Actually, the progression in the field of artificial intelligence and machine learning (the “brain” of robotics) is quite fast these days. Google bought several robotic and robot intelligence companies including DeepMind and BostonDynamics, which resulted in fascinating to frightening results. The singularity (when machines reach the consciousness of humans) might be decades away, but a lot of steps have already been taken. You can take random science fiction literature to conceive how the world would look then. Maybe its a dystopia – or humanity will finally listen, when big machines tells them to stop the suicidal party we are currently holding on our planet.

I don’t associate robots with fallibility. I thought they were supposed to perform simple tasks impeccably. Yet, you say that with your robots you are interested in introducing more “error” into the music. Could you comment on that? Why are errors so fascinating to you?

And could you give us some example of these errors that the robots made that surprised, inspired or delighted you? (if that’s possible to explain in words!)

That’s many questions! One big topic is that industrial robots cannot be compared with the “experimental” DIY robots that I am building. Industrial robots are good and well tested and rarely fail. Experimental robots are – experimental! They do stuff you don’t plan them to do. They are not tested. They are hacked together from trash and kitchen equipment.

It appears when you play with them. The robotic stick doesn’t always hit in the right moment – like a drunken drummer. The piezo microfon moves and suddenly you have a crazy humming on the record. You have sudden and unexpected sound crosstalk. If you play two instruments at a same time a third one will trigger because the electronics is acting weird. A midi note hangs and the whole system is skipping or looping for one second. It’s not predictable.

And this is one of the things that I like: Digital art (digital music) is predictable and well calculated. Music robots aren’t. The concept behind this is, that if you have a predefined and strict set of creative tools and functions it always gets you to the same result.
You know five chords on the guitar? Super, you can play 80% of rock songs. But what happens if your guitar distunes? If you by error get the wrong note? And the skipping robot might sound really cool while skipping. It might sound shit – or it might give you the creative impulse to need to get off of the beaten track. Error is a creative nucleus for artistic work. The rest is still work.

Which artists or figures from the music, robotics or art worlds do you find inspiring?

I really adore the work of Julian Oliver. His artistic and theoretic concepts make so much sense together and I am a big fan of the Critical Engineering manifesto. For some time I was also a big fan of Bre Pettis (Founder of makerbot) but he really disappointed everybody, including me. Apart from that – of course – my friends Andi and Jan from Mouse On Mars who taught me a lot about bass, error and how to deal with sound and the mystery of sound in general. Wizard geniuses, both of them!

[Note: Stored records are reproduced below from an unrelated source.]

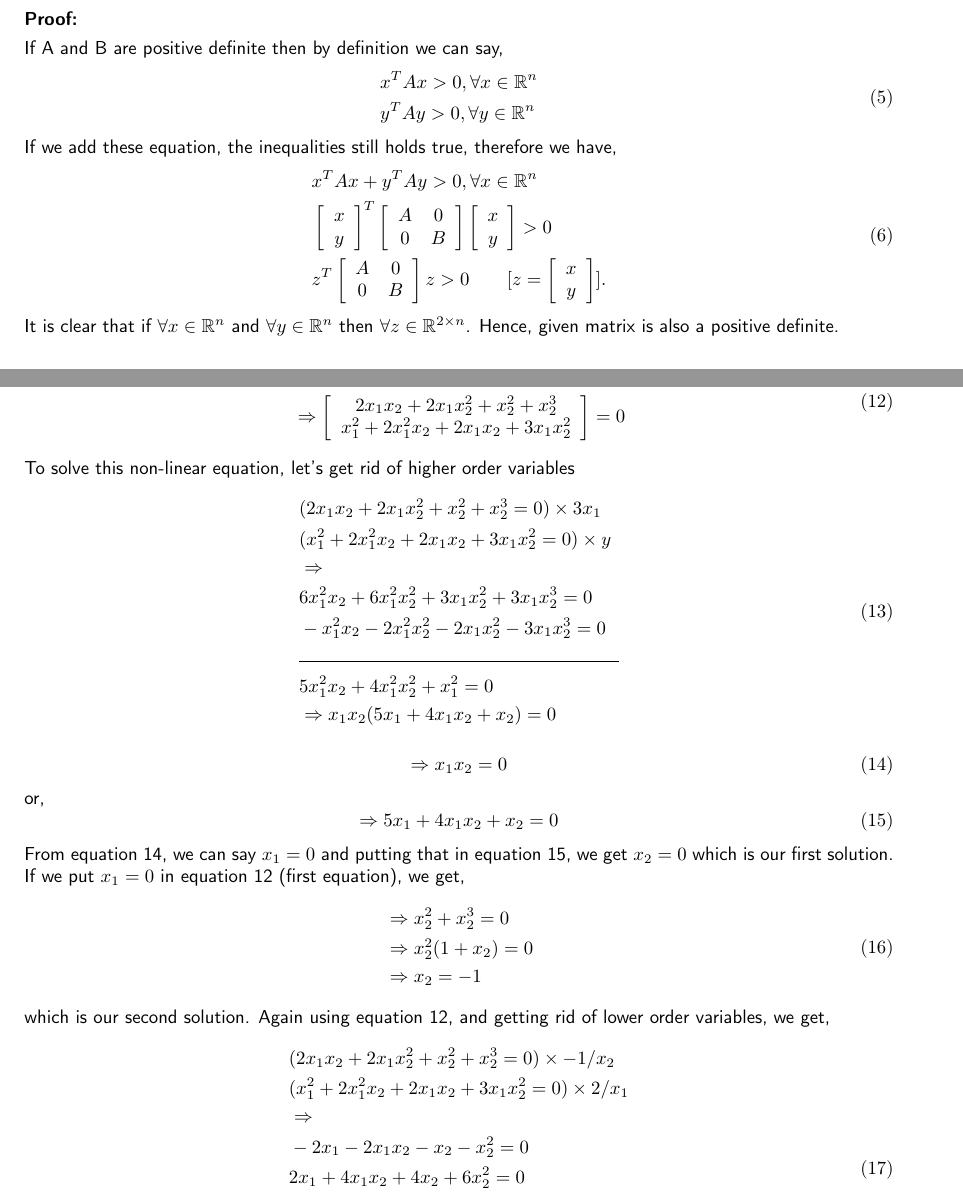
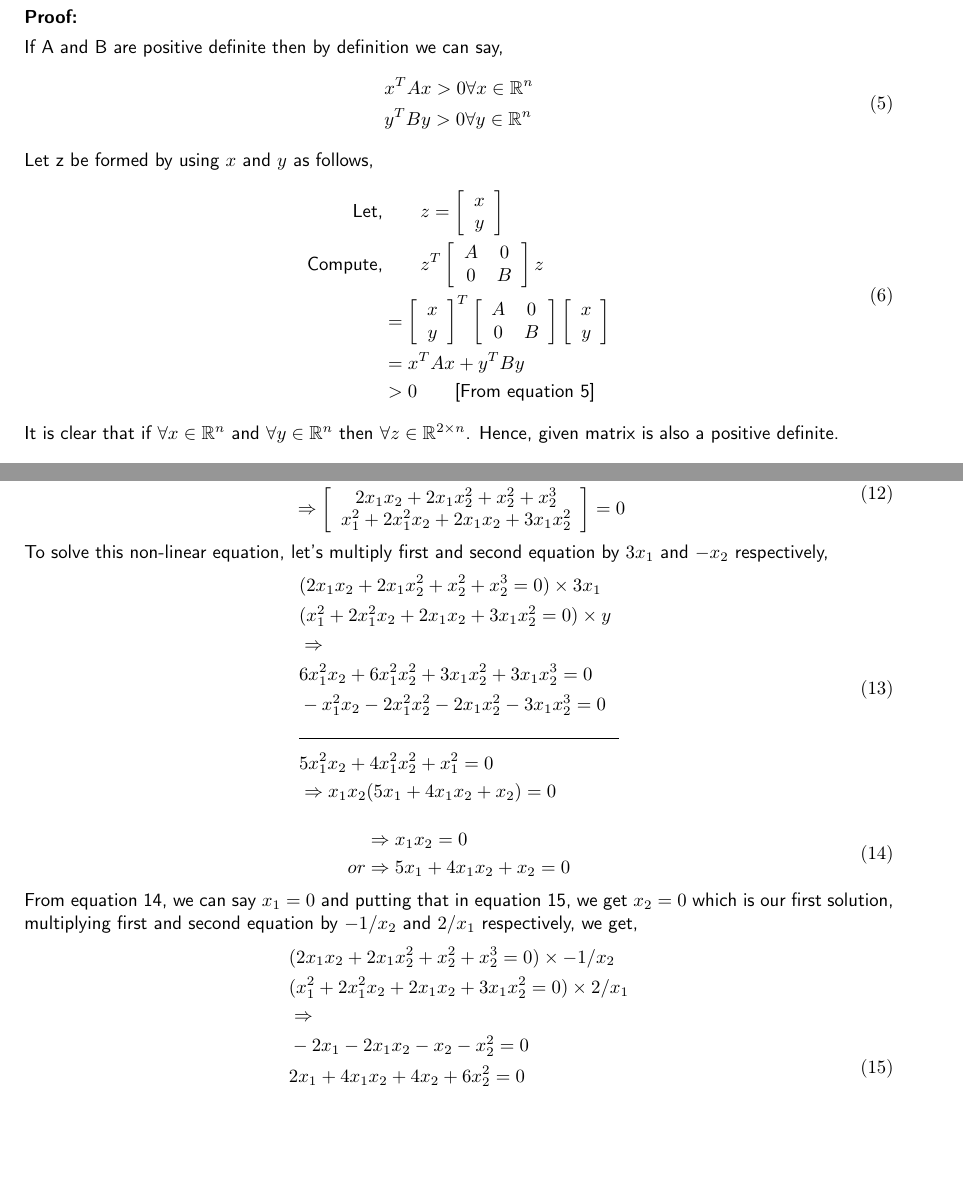
Before and after one commit to bikcrum/AI535-Deep-Learning-HW1, a LaTeX document (latex/main.tex): two parts of pages 3 and 4 of 6, joined at a grey line, cut so that both start at the same text, the shorter picture padded with empty space. The pictures show the PDF file AI535_A1_Bikram_Pandit.pdf that the author committed with the source.

Commit message:
update latex and pdf

```diff
--- a/latex/main.tex
+++ b/latex/main.tex
@@ -126,16 +126,18 @@ initial text=$ $, % sets the text that appears on the start arrow
     If A and B are positive definite then by definition we can say,
     \begin{equation}
     \begin{split}
-        & x^{T}Ax > 0, \forall x \in \R^{n} \\
-        & y^{T}Ay > 0, \forall y \in \R^{n} \\
+        & x^{T}Ax > 0 \forall x \in \R^{n} \\
+        & y^{T}By > 0 \forall y \in \R^{n} \\
     \end{split}
     \end{equation}
-    If we add these equation, the inequalities still holds true, therefore we have,
+   Let z be formed by using $x$ and $y$ as follows,
     \begin{equation}
     \begin{split}
-        & x^{T}Ax + y^{T}Ay > 0, \forall x \in \R^{n} \\
-        & \left[\begin{array}{c c} x \\ y \end{array} \right]^T\left[\begin{array}{c c} A  &0 \\ 0 &B \end{array} \right]\left[\begin{array}{c c} x \\ y \end{array} \right] > 0 \\
-        & z^T\left[\begin{array}{c c} A  &0 \\ 0 &B \end{array} \right]z > 0 \hspace{2em}  [z=\left[\begin{array}{c c} x \\ y \end{array} \right]].
+        \text{Let,} & \hspace{2em} z = \left[\begin{array}{c c} x \\ y \end{array} \right]\\
+        \text{Compute,} & \hspace{2em} z^T\left[\begin{array}{c c} A  &0 \\ 0 &B \end{array} \right]z \\
+        & = \left[\begin{array}{c c} x \\ y \end{array} \right]^T\left[\begin{array}{c c} A  &0 \\ 0 &B \end{array} \right]\left[\begin{array}{c c} x \\ y \end{array} \right] \\
+        & = x^{T}Ax + y^{T}By \\
+        & > 0 \hspace{2em} \text{[From equation 5]} \\
     \end{split}
     \end{equation}
     It is clear that if $\forall x \in \R^{n}$ and  $\forall y \in \R^{n}$ then $\forall z \in \R^{2 \times n}$. Hence, given matrix is also a positive definite.
@@ -164,7 +166,7 @@ initial text=$ $, % sets the text that appears on the start arrow
             \Rightarrow \frac{\delta^2f}{\delta x_1^2} & = 2x_2 + 2x_2^2 \\
             \Rightarrow \frac{\delta^2f}{\delta x_1x_2} & = 2x_1 + 4x_1x_2 + 2x_2 + 3x_2^2 \\
             \Rightarrow \frac{\delta^2f}{\delta x_2x_1} & = 2x_1 + 4x_1x_2 + 2x_2 + 3x_2^2 \\
-            \Rightarrow \frac{\delta^2f}{\delta x_2^2} & = 2x_1 + 2x_1 + 6x_1x_2 \\
+            \Rightarrow \frac{\delta^2f}{\delta x_2^2} & = 2x_1 + 2x_1^2 + 6x_1x_2 \\
         \end{split}
     \end{equation}
     Therefore,
@@ -178,7 +180,7 @@ initial text=$ $, % sets the text that appears on the start arrow
     \begin{equation}
         \begin{split}
           Hessian \nabla^2f(x) & = \left[\begin{array}{c c} \frac{\delta^2f}{\delta x_1^2} &\frac{\delta^2f}{\delta x_1x_2}  \\  \frac{\delta^2f}{\delta x_2x_1}  &\frac{\delta^2f}{\delta x_2^2} \end{array} \right] \\
-          Hessian \nabla^2f(x) & = \left[\begin{array}{c c} 2x_2 + 2x_2^2  &2x_1 + 4x_1x_2 + 2x_2 + 3x_2^2  \\  2x_1 + 4x_1x_2 + 2x_2 + 3x_2^2  &2x_1 + 2x_2 + 6x_1x_2 \end{array} \right]
+          Hessian \nabla^2f(x) & = \left[\begin{array}{c c} 2x_2 + 2x_2^2  &2x_1 + 4x_1x_2 + 2x_2 + 3x_2^2  \\  2x_1 + 4x_1x_2 + 2x_2 + 3x_2^2  &2x_1 + 2x_1^2 + 6x_1x_2 \end{array} \right]
         \end{split}
     \end{equation}
     To compute the stationary points of this function, let's equate gradient to zero and find $x_1$, $x_2$, and f(x) for each.
@@ -188,7 +190,7 @@ initial text=$ $, % sets the text that appears on the start arrow
           & \Rightarrow \left[\begin{array}{c c} 2x_1x_2 + 2x_1x_2^2 + x_2^2 + x_2^3 \\ x_1^2 + 2x_1^2x_2 + 2x_1x_2 + 3x_1x_2^2 \end{array} \right] = 0 \\
         \end{split}
     \end{equation}
-    To solve this non-linear equation, let's get rid of higher order variables
+    To solve this non-linear equation, let's multiply first and second equation by $3x_1$ and $-x_2$ respectively,
     \begin{equation}
         \begin{split}
            & (2x_1x_2 + 2x_1x_2^2 + x_2^2 + x_2^3 = 0) \times 3x_1\\
@@ -202,21 +204,12 @@ initial text=$ $, % sets the text that appears on the start arrow
         \end{split}
     \end{equation}
     \begin{equation}
-        \Rightarrow x_1x_2 = 0
+    \begin{split}
+        & \Rightarrow x_1x_2 = 0  \\
+         or & \Rightarrow 5x_1 + 4x_1x_2 + x_2 = 0
+    \end{split}
     \end{equation}
-    or,
-    \begin{equation}
-        \Rightarrow 5x_1 + 4x_1x_2 + x_2 = 0
-    \end{equation}
-    From equation 14, we can say $x_1 = 0$ and putting that in equation 15, we get $x_2 = 0$ which is our first solution. If we put $x_1 = 0$ in equation 12 (first equation), we get,
-    \begin{equation}
-        \begin{split}
-            & \Rightarrow x_2^2 + x_2^3 = 0 \\
-            & \Rightarrow x_2^2(1 + x_2) = 0 \\
-            & \Rightarrow x_2 = -1 \\
-        \end{split}
-    \end{equation}
-    which is our second solution. Again using equation 12, and getting rid of lower order variables, we get,
+    From equation 14, we can say $x_1 = 0$ and putting that in equation 15, we get $x_2 = 0$ which is our first solution, multiplying first and second equation by $-1/x_2$ and $2/x_1$ respectively, we get,
     \begin{equation}
         \begin{split}
            & (2x_1x_2 + 2x_1x_2^2 + x_2^2 + x_2^3 = 0) \times -1/x_2\\
@@ -245,4 +238,3 @@ initial text=$ $, % sets the text that appears on the start arrow
       \hline
       $x_1$ & $x_2$ & $f(x)$ & Hessian $\Delta^2f(x)$ & $Det(\text{Hessian} \Delta^2f(x))$ \\
       \hline
-      0 & -1 & 0 & $\left[\begin{array}{c c} 0  &1 \\ 1 &-2 \end{array} \right]$ & -1 \\
```
Also changed, not shown: AI535_A1_Bikram_Pandit.pdf, latex/main.tex (9 more changed lines).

You are going to participate to Rokolectiv festival in Bucharest this September. What will you be performing/showing there?

I will perform with the MR-808 Robot and some hacked music gear like a game boy and some modded and self build sound sculptures. We have the interactive MR-808 installations but initially it was meant to be an instrument on stage.

Thanks Moritz!

More photos of Sonic Robots in action on flickr.

#2014, #Big, #MoritzSimonGeist